* He’s an elderly bloke from Okinawa who has a dry sense of humour and a strong sense of honour, but also a tragic past. Forty years earlier, his wife and son died while he was away fighting in the war. So he’s lost a son and Daniel’s dad isn’t even mentioned – the two characters soon develop a bond, especially after Mr M saves Daniel from a beating…
* On his second day in LA, Daniel hung out with some new friends. He flirted with cute rich girl Ali Mills (an adorable Elisabeth Shue) but also angered her ex-boyfriend Johnny Lawrence (William Zabka).
* The sneering, aggressive Johnny and his gang of sycophantic mates arrive on the scene like the villains from a biker movie. They take against Daniel and bully him using their karate skills, so Mr M goes to see their sensei: Vietnam vet John Kreese (Martin Kove), a man so damaged by the war that he now finds pleasure in schooling teenage boys in how to beat up other teenage boys. Mr Miyagi strikes a deal: the gang will leave Daniel alone until he competes in an upcoming karate tournament.
* However, this gives Daniel just six weeks to train. (He’s also still trying to woo Ali, so it’s a busy time for the lad.) At first, Mr Miyagi’s techniques do not go down well. He forces Daniel to do some boring chores (cleaning his cars, painting his house), but then Dan realises that he’s been subliminally learning basic karate moves as he works.
* Full of this muscle memory, he then takes part in the tournament. Ali, who he’s now dating, and his mum are there for support. Despite some underhand tactics from an opponent he reaches the final, where – wouldn’t you know it? – he faces Johnny…
* Accompanied by rousing incidental music, Daniel wins the bout by using an unconventional ‘crane kick’ – an up-and-down kick to the face delivered while in mid-air – which he’d seen Mr Miyagi practise earlier in the film.

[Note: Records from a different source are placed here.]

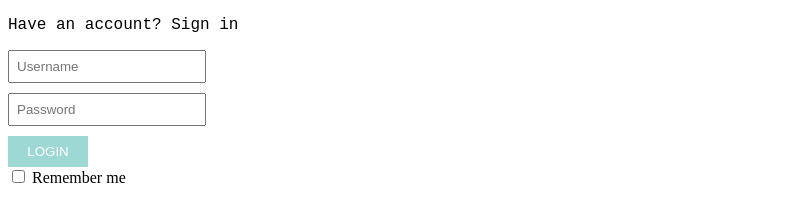
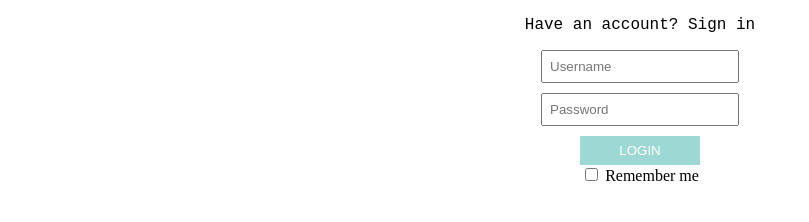
Before and after one commit to JessicaPreuss/bubblegum, a plain HTML site: page index.html in a window 1280 px wide. Shown: the whole page, without its empty margins (0-809 px from the left). Drawn offline with Linux system fonts and the light colour scheme.

Commit message:
More Styles

```diff
--- a/styles.css
+++ b/styles.css
@@ -10,6 +10,13 @@ button {
     background-color:#9dd8d4;
     color: white;
     border: #9dd8d4;
-    width: 80px;
-    padding: 8px;
+    width: 120px;
+    padding: 7px;
 }
+form {
+    text-align: center;
+    width: 300px;
+    margin-left: auto;
+    margin-right: auto;
+
+}
```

Review: As many people have pointed out, in some ways this movie is a redo of 1976’s Rocky (which was also directed by John G Avildsen). It’s a predictable, underdog story of a hero having to fight more powerful opponents with the help of a seen-it-all-before, older mentor. There’s even a stirring score from Bill Conti (Rocky, For Your Eyes Only). But that doesn’t mean it’s not a very enjoyable experience. Weaved in amongst the by-the-numbers, don’t-look-at-it-too-closely plotline are many details and delights – not least some strong performances. Macchio is very fine indeed and appropriately full of attitude and defiance despite looking about 12 years old. Shue and Heller are likeable presences, while Kove uses his three scenes to create one of the most memorable bad guys in 80s genre cinema. But the star of the show is Pat Morita. To some viewers in 1984 he would have been Arnold from the sitcom Happy Days; to others he was a stand-up comedian. Ever after, he was Mr Miyagi. Despite being just 51 during filming, he gives the character an ancient-feeling soul and a huge gravitas – as well as mixing in plenty of twinkle-eyed humour. The character is a superhero, rather than someone who comes from the real world. He can beat up a gang of teenagers and he can magically heal Daniel’s wounds. Away from Mr Miyagi, the movie feels part of the Brat Pack/John Hughes/teen movie cycle that was just getting underway in 1984. It’s set in and around an American high school (even featuring a dance held in the gymnasium); the soundtrack is filled with contemporary pop music (Bananarama!); and there’s a recurring theme of social class (Daniel is disliked because he’s poor; a person’s worth is dictated by the cost of his or her car). But there’s also something Spielbergian about it, especially in the scenes set at night which have wafts of smoke creating a spooky atmosphere and a young boy riding a BMX. Directed by Avildsen with a confident yet unfussy style – dialogue scenes often play out in uninterrupted two-shots – this is a very effective and amiable movie.

Nine Under-18 All-Valley Karate Championships out of 10